[Itemized modification records]
________

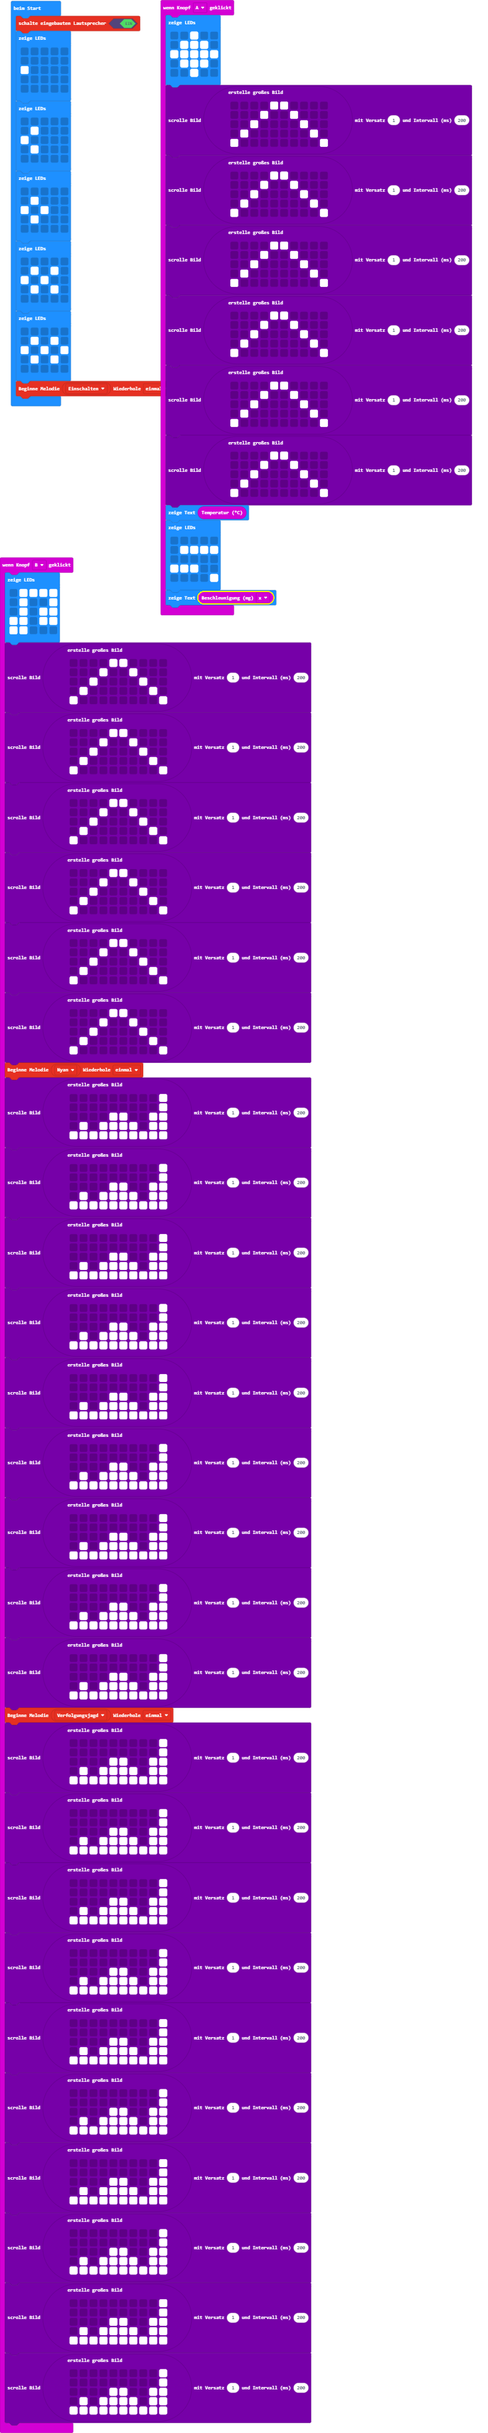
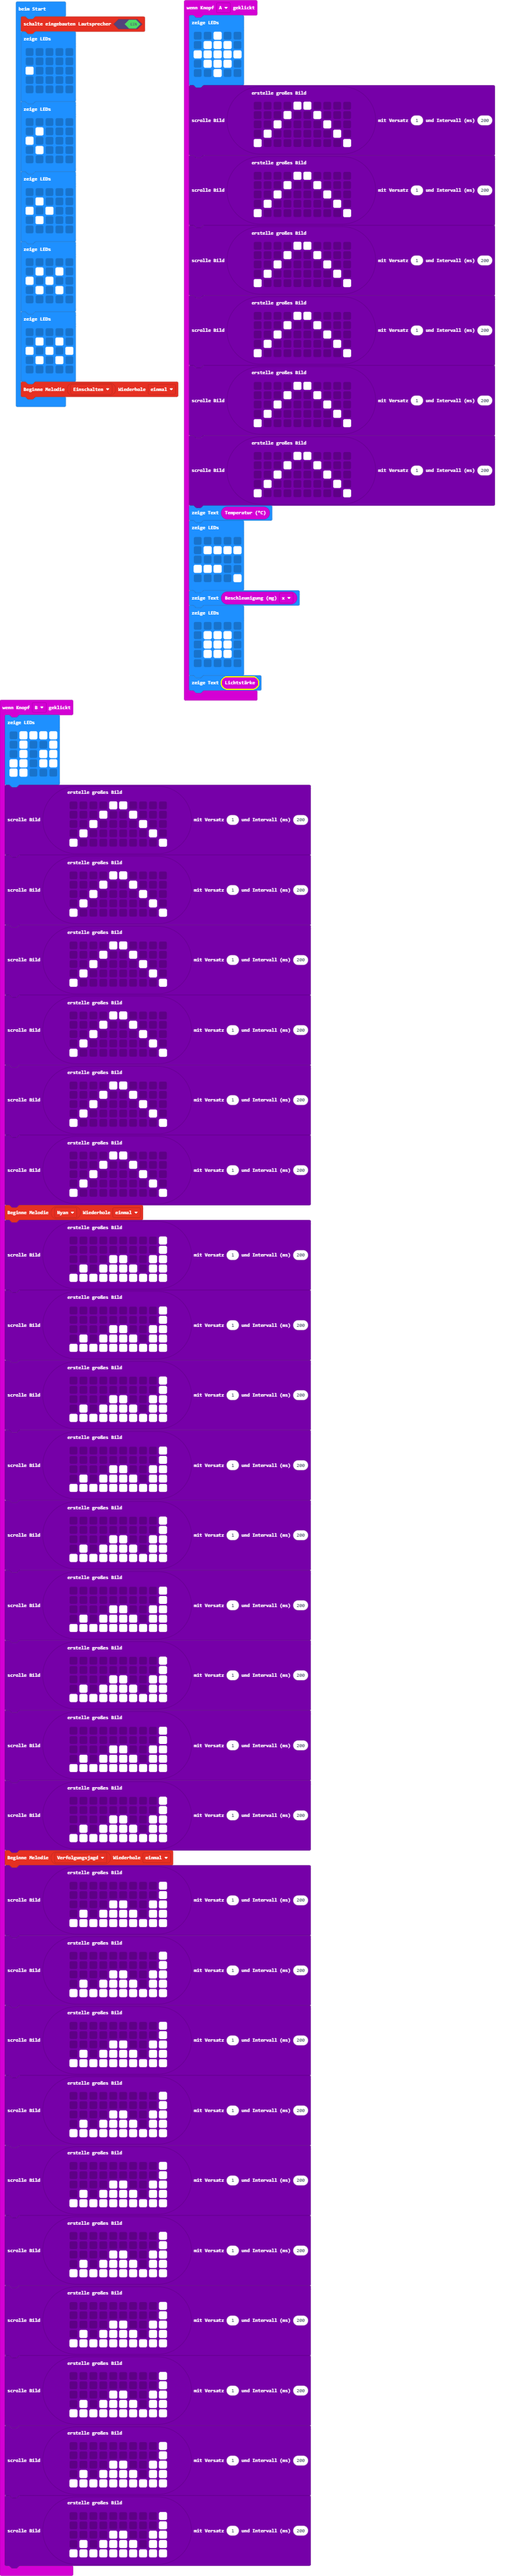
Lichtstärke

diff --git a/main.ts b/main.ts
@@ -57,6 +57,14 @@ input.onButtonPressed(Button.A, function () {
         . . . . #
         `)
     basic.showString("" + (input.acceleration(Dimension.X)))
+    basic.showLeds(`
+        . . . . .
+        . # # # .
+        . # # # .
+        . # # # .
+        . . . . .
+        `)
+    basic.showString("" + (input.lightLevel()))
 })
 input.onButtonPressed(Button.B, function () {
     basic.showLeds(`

________

**TASK OBJECTIVE**
Write out the records word for word. Pictures stay out.

**SOLUTION TO THIS PROBLEM**
Lichtstärke

diff --git a/main.ts b/main.ts
@@ -57,6 +57,14 @@ input.onButtonPressed(Button.A, function () {
         . . . . #
         `)
     basic.showString("" + (input.acceleration(Dimension.X)))
+    basic.showLeds(`
+        . . . . .
+        . # # # .
+        . # # # .
+        . # # # .
+        . . . . .
+        `)
+    basic.showString("" + (input.lightLevel()))
 })
 input.onButtonPressed(Button.B, function () {
     basic.showLeds(`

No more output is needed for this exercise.